• RECORDS SHOWN
========================

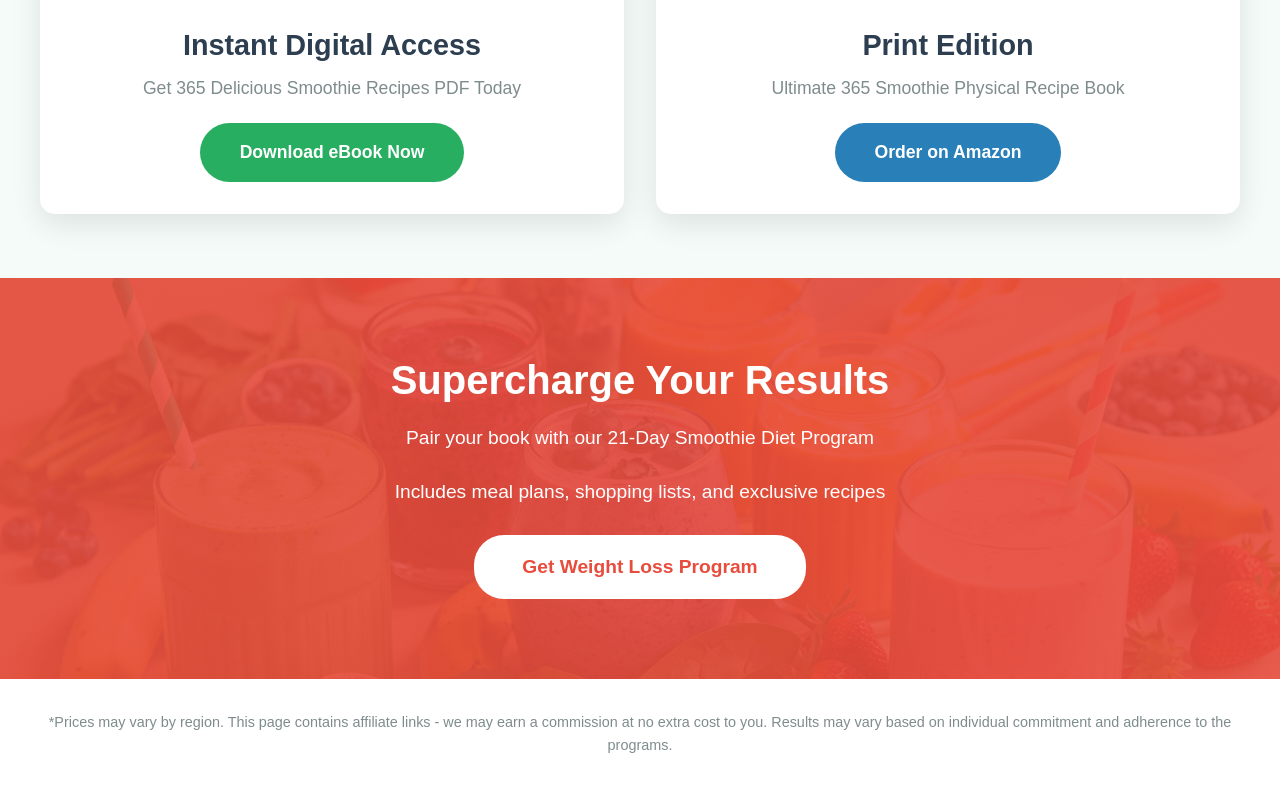
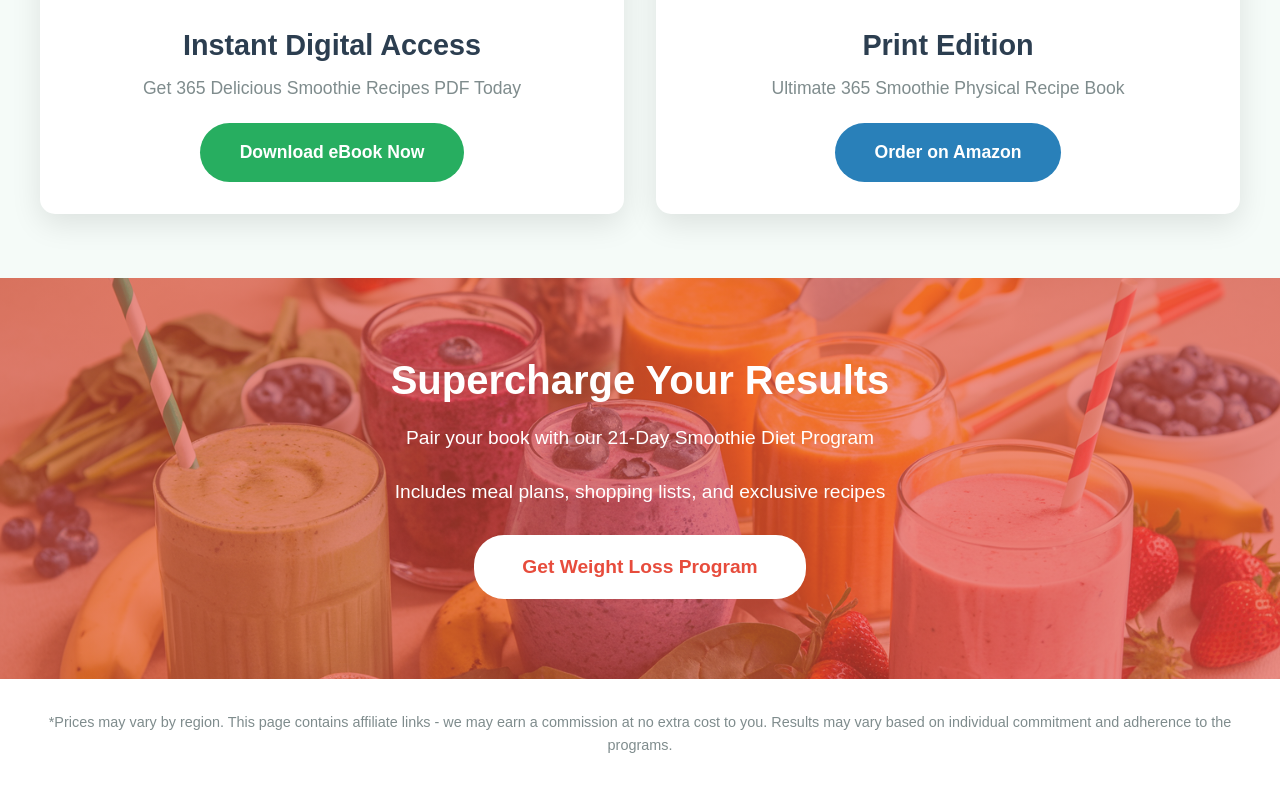
Before and after one commit to HowNow101/365smoothies, a plain HTML site: page index.html in a window 1280 px wide. Shown: the part 1390-2179 px from the top of the page. Drawn offline with Linux system fonts and the light colour scheme.

Commit message:
Update index.html

```diff
--- a/index.html
+++ b/index.html
@@ -158,7 +158,7 @@ Book<!DOCTYPE html>
         /* Bonus Banner */
         .banner {
             padding: 5rem 2rem;
-            background: linear-gradient(rgba(231, 76, 60, 0.9), rgba(231, 76, 60, 0.9)),
+            background: linear-gradient(rgba(231, 76, 60, 0.6), rgba(231, 76, 60, 0.6)),
                         url('images/smoothie101 banner.png') center/cover;
             color: white;
             text-align: center;
```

========================

• ASSIGNED TASK
Every entry above needs to be copied exactly, and no pictures go with it.

• ANSWER TO THE EXERCISE
Before and after one commit to HowNow101/365smoothies, a plain HTML site: page index.html in a window 1280 px wide. Shown: the part 1390-2179 px from the top of the page. Drawn offline with Linux system fonts and the light colour scheme.

Commit message:
Update index.html

```diff
--- a/index.html
+++ b/index.html
@@ -158,7 +158,7 @@ Book<!DOCTYPE html>
         /* Bonus Banner */
         .banner {
             padding: 5rem 2rem;
-            background: linear-gradient(rgba(231, 76, 60, 0.9), rgba(231, 76, 60, 0.9)),
+            background: linear-gradient(rgba(231, 76, 60, 0.6), rgba(231, 76, 60, 0.6)),
                         url('images/smoothie101 banner.png') center/cover;
             color: white;
             text-align: center;
```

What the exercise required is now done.